• [YOUR TASK]
In your copy, leave out the pictures and repeat the entries below exactly.

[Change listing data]
#####

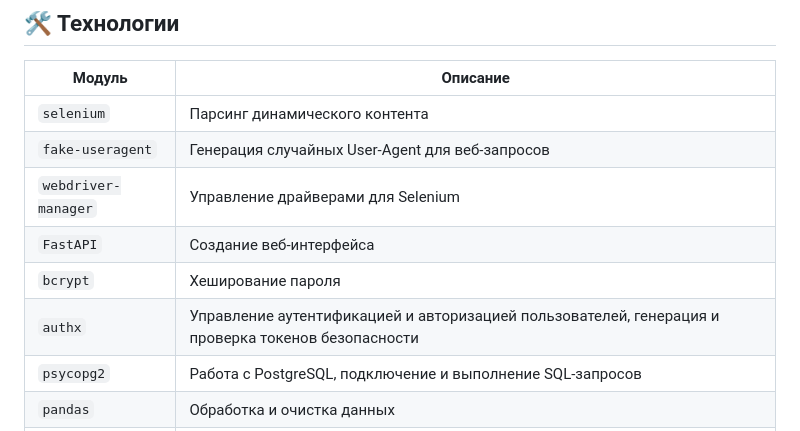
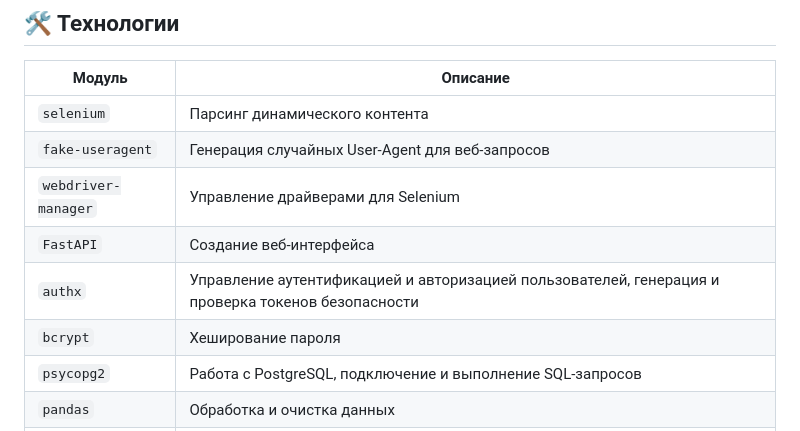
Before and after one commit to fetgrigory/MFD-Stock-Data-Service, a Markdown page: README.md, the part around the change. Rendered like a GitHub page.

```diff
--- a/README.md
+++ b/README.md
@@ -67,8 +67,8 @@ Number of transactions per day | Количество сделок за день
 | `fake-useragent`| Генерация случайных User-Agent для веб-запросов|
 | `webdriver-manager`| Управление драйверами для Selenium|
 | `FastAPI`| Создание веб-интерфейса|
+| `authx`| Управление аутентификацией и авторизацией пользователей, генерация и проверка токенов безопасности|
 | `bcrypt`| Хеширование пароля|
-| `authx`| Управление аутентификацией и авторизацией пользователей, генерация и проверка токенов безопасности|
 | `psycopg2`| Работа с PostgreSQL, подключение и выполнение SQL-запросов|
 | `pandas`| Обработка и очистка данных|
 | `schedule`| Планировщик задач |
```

#####

• [EXERCISE SOLUTION]
Before and after one commit to fetgrigory/MFD-Stock-Data-Service, a Markdown page: README.md, the part around the change. Rendered like a GitHub page.

```diff
--- a/README.md
+++ b/README.md
@@ -67,8 +67,8 @@ Number of transactions per day | Количество сделок за день
 | `fake-useragent`| Генерация случайных User-Agent для веб-запросов|
 | `webdriver-manager`| Управление драйверами для Selenium|
 | `FastAPI`| Создание веб-интерфейса|
+| `authx`| Управление аутентификацией и авторизацией пользователей, генерация и проверка токенов безопасности|
 | `bcrypt`| Хеширование пароля|
-| `authx`| Управление аутентификацией и авторизацией пользователей, генерация и проверка токенов безопасности|
 | `psycopg2`| Работа с PostgreSQL, подключение и выполнение SQL-запросов|
 | `pandas`| Обработка и очистка данных|
 | `schedule`| Планировщик задач |
```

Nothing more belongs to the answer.